> Work required: Omit the images, then output each of the records below exactly.

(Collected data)
'''
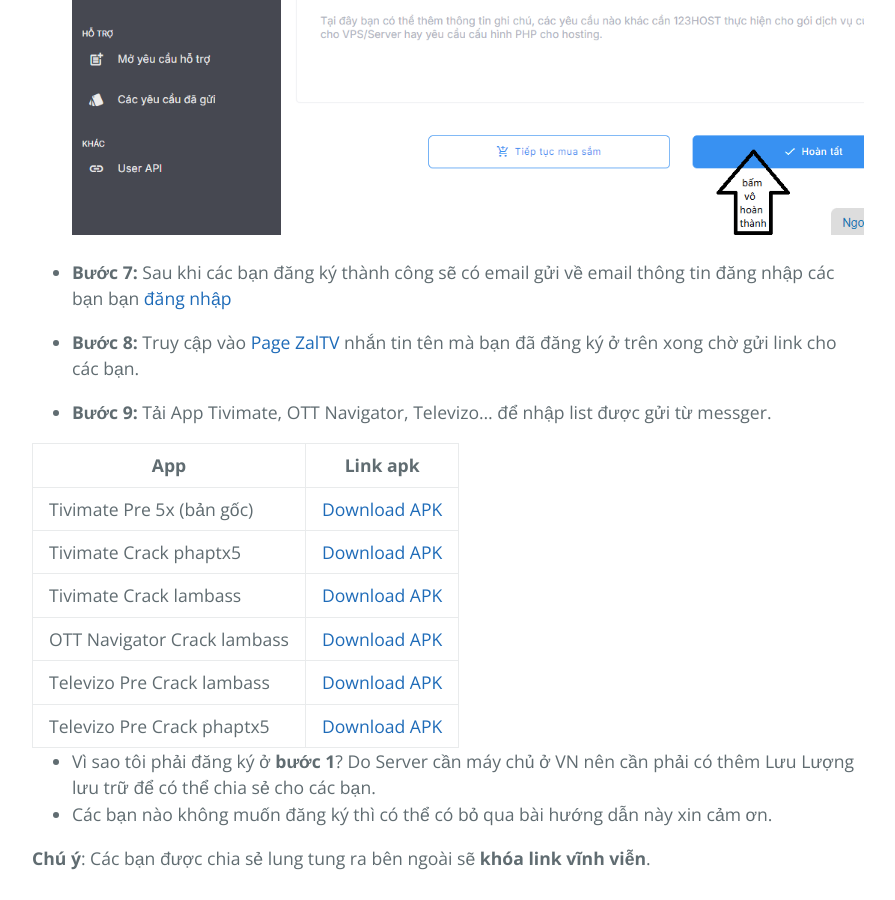
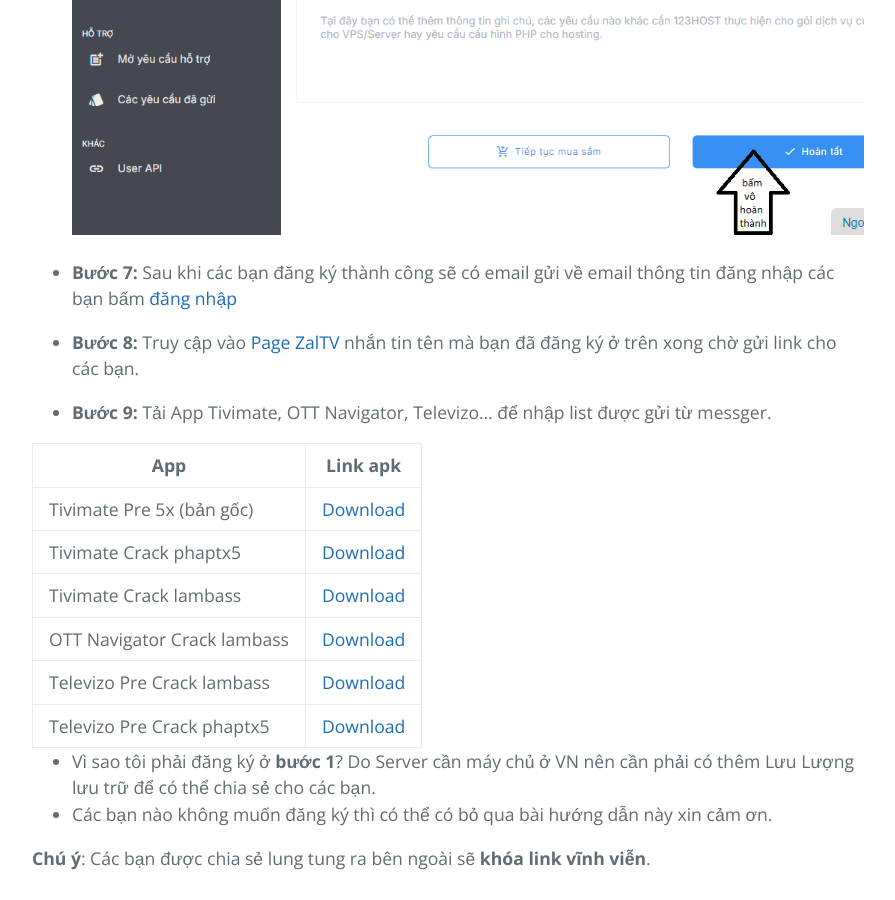
Before and after one commit to huuvinhtv/zaltv, a Jekyll site: the page built from huongdan.md, in a window 1280 px wide and 900 px high, scrolled down 2942 px. Shown: the whole window, without its empty margins (192-1087 px from the left). Built offline with Jekyll 4.4.1, drawn with Linux system fonts in a browser that asks for light colours; our own code applies the rules of GitHub Pages for plain Markdown files.

Commit message:
Update huongdan.md

```diff
--- a/huongdan.md
+++ b/huongdan.md
@@ -19,7 +19,7 @@ Những điều bạn cần biết để có thể xem link iptv được chia s
 - **Bước 6:** Sau khi điển hết thông tin kéo xuống bấm **hoàn thành**
 ![buoc1-5](assets/img/buoc1-5.png)
 
-- **Bước 7:** Sau khi các bạn đăng ký thành công sẽ có email gửi về email thông tin đăng nhập các bạn bạn [đăng nhập](https://client.123host.vn/?/clientarea/)
+- **Bước 7:** Sau khi các bạn đăng ký thành công sẽ có email gửi về email thông tin đăng nhập các bạn bấm [đăng nhập](https://client.123host.vn/?/clientarea/)
 
 - **Bước 8:** Truy cập vào [Page ZalTV](https://www.facebook.com/zaltv.gq) nhắn tin tên mà bạn đã đăng ký ở trên xong chờ gửi link cho các bạn.
 
@@ -27,12 +27,12 @@ Những điều bạn cần biết để có thể xem link iptv được chia s
 
 | App            | Link apk|
 |--------------------|--------------------------------------------------|
-| Tivimate Pre 5x (bản gốc) | [Download APK](https://files.tivimate.com/tivimate.apk)|
-| Tivimate Crack phaptx5 | [Download APK](https://www.mediafire.com/folder/nkult5ncvdbke/Tivimate)|
-| Tivimate Crack lambass | [Download APK](https://lambassvn.github.io/TiviMate-IPTV_Premium_LamBass_2024.apk)|
-| OTT Navigator Crack lambass | [Download APK](https://github.com/LamBassVN/AIO-APPS/raw/master/OTT-Navigator-IPTV_1.7.1.6_Mod.apk)|
-| Televizo Pre Crack lambass | [Download APK](https://lambassvn.github.io/Televizo-IPTV_Premium_LamBass_2023.apk)|
-| Televizo Pre Crack phaptx5 | [Download APK](https://www.mediafire.com/file/u2h2outpzqfojb6/Televizo_v1.9.1.5_Premium_arm7.apk/file)|
+| Tivimate Pre 5x (bản gốc) | [Download](https://files.tivimate.com/tivimate.apk)|
+| Tivimate Crack phaptx5 | [Download](https://www.mediafire.com/folder/nkult5ncvdbke/Tivimate)|
+| Tivimate Crack lambass | [Download](https://lambassvn.github.io/TiviMate-IPTV_Premium_LamBass_2024.apk)|
+| OTT Navigator Crack lambass | [Download](https://github.com/LamBassVN/AIO-APPS/raw/master/OTT-Navigator-IPTV_1.7.1.6_Mod.apk)|
+| Televizo Pre Crack lambass | [Download](https://lambassvn.github.io/Televizo-IPTV_Premium_LamBass_2023.apk)|
+| Televizo Pre Crack phaptx5 | [Download](https://www.mediafire.com/file/u2h2outpzqfojb6/Televizo_v1.9.1.5_Premium_arm7.apk/file)|
 
 
 * Vì sao tôi phải đăng ký ở **bước 1**? Do Server cần máy chủ ở VN nên cần phải có thêm Lưu Lượng lưu trữ để có thể chia sẻ cho các bạn.
```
'''
> Task response:
Before and after one commit to huuvinhtv/zaltv, a Jekyll site: the page built from huongdan.md, in a window 1280 px wide and 900 px high, scrolled down 2942 px. Shown: the whole window, without its empty margins (192-1087 px from the left). Built offline with Jekyll 4.4.1, drawn with Linux system fonts in a browser that asks for light colours; our own code applies the rules of GitHub Pages for plain Markdown files.

Commit message:
Update huongdan.md

```diff
--- a/huongdan.md
+++ b/huongdan.md
@@ -19,7 +19,7 @@ Những điều bạn cần biết để có thể xem link iptv được chia s
 - **Bước 6:** Sau khi điển hết thông tin kéo xuống bấm **hoàn thành**
 ![buoc1-5](assets/img/buoc1-5.png)
 
-- **Bước 7:** Sau khi các bạn đăng ký thành công sẽ có email gửi về email thông tin đăng nhập các bạn bạn [đăng nhập](https://client.123host.vn/?/clientarea/)
+- **Bước 7:** Sau khi các bạn đăng ký thành công sẽ có email gửi về email thông tin đăng nhập các bạn bấm [đăng nhập](https://client.123host.vn/?/clientarea/)
 
 - **Bước 8:** Truy cập vào [Page ZalTV](https://www.facebook.com/zaltv.gq) nhắn tin tên mà bạn đã đăng ký ở trên xong chờ gửi link cho các bạn.
 
@@ -27,12 +27,12 @@ Những điều bạn cần biết để có thể xem link iptv được chia s
 
 | App            | Link apk|
 |--------------------|--------------------------------------------------|
-| Tivimate Pre 5x (bản gốc) | [Download APK](https://files.tivimate.com/tivimate.apk)|
-| Tivimate Crack phaptx5 | [Download APK](https://www.mediafire.com/folder/nkult5ncvdbke/Tivimate)|
-| Tivimate Crack lambass | [Download APK](https://lambassvn.github.io/TiviMate-IPTV_Premium_LamBass_2024.apk)|
-| OTT Navigator Crack lambass | [Download APK](https://github.com/LamBassVN/AIO-APPS/raw/master/OTT-Navigator-IPTV_1.7.1.6_Mod.apk)|
-| Televizo Pre Crack lambass | [Download APK](https://lambassvn.github.io/Televizo-IPTV_Premium_LamBass_2023.apk)|
-| Televizo Pre Crack phaptx5 | [Download APK](https://www.mediafire.com/file/u2h2outpzqfojb6/Televizo_v1.9.1.5_Premium_arm7.apk/file)|
+| Tivimate Pre 5x (bản gốc) | [Download](https://files.tivimate.com/tivimate.apk)|
+| Tivimate Crack phaptx5 | [Download](https://www.mediafire.com/folder/nkult5ncvdbke/Tivimate)|
+| Tivimate Crack lambass | [Download](https://lambassvn.github.io/TiviMate-IPTV_Premium_LamBass_2024.apk)|
+| OTT Navigator Crack lambass | [Download](https://github.com/LamBassVN/AIO-APPS/raw/master/OTT-Navigator-IPTV_1.7.1.6_Mod.apk)|
+| Televizo Pre Crack lambass | [Download](https://lambassvn.github.io/Televizo-IPTV_Premium_LamBass_2023.apk)|
+| Televizo Pre Crack phaptx5 | [Download](https://www.mediafire.com/file/u2h2outpzqfojb6/Televizo_v1.9.1.5_Premium_arm7.apk/file)|
 
 
 * Vì sao tôi phải đăng ký ở **bước 1**? Do Server cần máy chủ ở VN nên cần phải có thêm Lưu Lượng lưu trữ để có thể chia sẻ cho các bạn.
```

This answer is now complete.